Thanksgiving is just a day away and many folks are thinking about how they will prepare their turkey. One way that has become increasingly popular is deep-frying. But local officials say if you don’t take the right safety precautions, you could be serving danger for dinner this holiday.
“Deep frying is very popular but it can also be very dangerous,” said Chief Rusty Chote, Henderson Fire Department. “The big deal is that water and oil do not mix well […] when it happens, it’s pretty powerful.”
Harrowing demonstrations of fried turkey fires are all over the Internet. More cooking fires occur in the U.S. on Thanksgiving than any other day of the year, and Chote said many of the fires are caused while deep frying a turkey.
“If they don’t do it right, they not only have the possibility of losing their home, but they have the possibility of serious injury and losing their lives,” Chote said
Though the danger is serious, Chote said a deep-fried turkey could be a tasty part of any Thanksgiving celebration, provided a few safety tips are followed.
“Make sure you cook outside,” he said. “Get a fire extinguisher and make sure you know how to use it and that it’s on hand […] a water hose isn’t going to cut it, you’ll need an extinguisher if a fire breaks out.”
Another vital tip Chote added is to make sure the bird is not frozen.
“When the ice in that turkey meets the hot oil it will cause an explosion,” he said. “The explosion will result in any individuals nearby being covered in boiling oil and possible flames […] it’s very important that the turkey be completely thawed before frying.”
You also need to use the right amount of oil.
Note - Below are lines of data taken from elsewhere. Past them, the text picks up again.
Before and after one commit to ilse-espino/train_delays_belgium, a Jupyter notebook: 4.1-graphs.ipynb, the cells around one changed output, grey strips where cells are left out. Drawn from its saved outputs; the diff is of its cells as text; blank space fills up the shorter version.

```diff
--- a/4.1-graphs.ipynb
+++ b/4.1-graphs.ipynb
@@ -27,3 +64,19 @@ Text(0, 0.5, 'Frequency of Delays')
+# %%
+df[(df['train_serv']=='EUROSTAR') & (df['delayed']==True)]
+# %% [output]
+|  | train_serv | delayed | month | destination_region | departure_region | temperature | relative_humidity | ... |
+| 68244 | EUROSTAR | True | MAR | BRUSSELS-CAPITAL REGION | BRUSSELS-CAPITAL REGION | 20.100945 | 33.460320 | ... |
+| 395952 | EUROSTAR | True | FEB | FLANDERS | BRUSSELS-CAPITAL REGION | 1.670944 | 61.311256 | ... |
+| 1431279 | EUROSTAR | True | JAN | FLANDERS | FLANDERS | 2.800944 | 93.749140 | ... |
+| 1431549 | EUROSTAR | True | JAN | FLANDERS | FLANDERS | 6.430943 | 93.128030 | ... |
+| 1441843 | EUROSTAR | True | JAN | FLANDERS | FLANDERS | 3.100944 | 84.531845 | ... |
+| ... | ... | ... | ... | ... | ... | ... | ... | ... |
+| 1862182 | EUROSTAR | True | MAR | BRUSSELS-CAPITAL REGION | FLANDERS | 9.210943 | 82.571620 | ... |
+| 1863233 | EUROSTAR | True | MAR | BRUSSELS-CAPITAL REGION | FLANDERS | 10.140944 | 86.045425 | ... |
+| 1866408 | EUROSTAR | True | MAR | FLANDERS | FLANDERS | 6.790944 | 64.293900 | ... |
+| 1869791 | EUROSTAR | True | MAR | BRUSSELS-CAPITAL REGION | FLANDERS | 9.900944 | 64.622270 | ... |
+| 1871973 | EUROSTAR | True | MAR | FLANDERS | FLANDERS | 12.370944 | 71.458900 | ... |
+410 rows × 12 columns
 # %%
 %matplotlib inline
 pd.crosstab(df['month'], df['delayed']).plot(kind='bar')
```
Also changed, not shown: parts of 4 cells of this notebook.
To avoid spilling over Chote suggested testing the capacity before you start cooking. The National Fire Protection Association said deep fryer fires result in more than $15 million in property damage each year in the U.S.
“Every year deep-fryer fires are responsible for an average of five deaths, 60 injuries, the destruction of 900 homes, and more than $15-million in property damage,” Chote said. “Don’t become a tragic statistic during the holiday season.”
The National Fire Protection Association offers these tips to anyone thinking about deep-frying their Thanksgiving turkey:
• Keep an all-purpose fire extinguisher nearby, and never use water to extinguish a grease fire.
“If the fire is manageable, use your all-purpose fire extinguisher,” Chote said. “But if the fire increases or does not immediately go out, call 9-1-1 right away.”
• Never leave the fryer unattended.
“Most units do not have thermostat controls,” Chote said. “If you do not watch the fryer carefully, the oil will continue to heat until it catches fire.”
• Use well-insulated potholders or oven mitts when touching pot or lid handles.
“If possible, wear safety goggles to protect your eyes from oil splatter,” Chote said.
• Never let children or pets near the fryer even if it is not in use.
“The oil inside the cooking pot can remain dangerously hot for hours after use,” Chote said.
• The National Turkey Federation (NTF) recommends thawing the turkey in the refrigerator approximately 24 hours for every five pounds in weight.
• Turkey fryers should always be used outdoors a safe distance from buildings and any other flammable materials.
• Make sure the fryers are used on a flat surface to reduce accidental tipping.
• Never use turkey fryers in a garage or on a wooden deck.
• To avoid oil spillover, do not overfill the fryer.
Smoked turkey is not a whole lot safer, Chote added.
“Using a smoker or grill brings its own set of dangers,” he said. Do not use a smoker or under a porch, carport, or garage.”
Chote said using a smoker in a confined indoor structure is both a breathing and fire hazard.
“You never want to use these sorts of things, fryers or grills or smokers, near a structure,” he said. “Even if you’re safe about it and don’t cause a fire, you’re still in danger of smoke inhalation and carbon monoxide poisoning.”
It’s a season of celebration, Chote added, and it’s worth taking precautions to keep the festive occasion from becoming a terrible memory.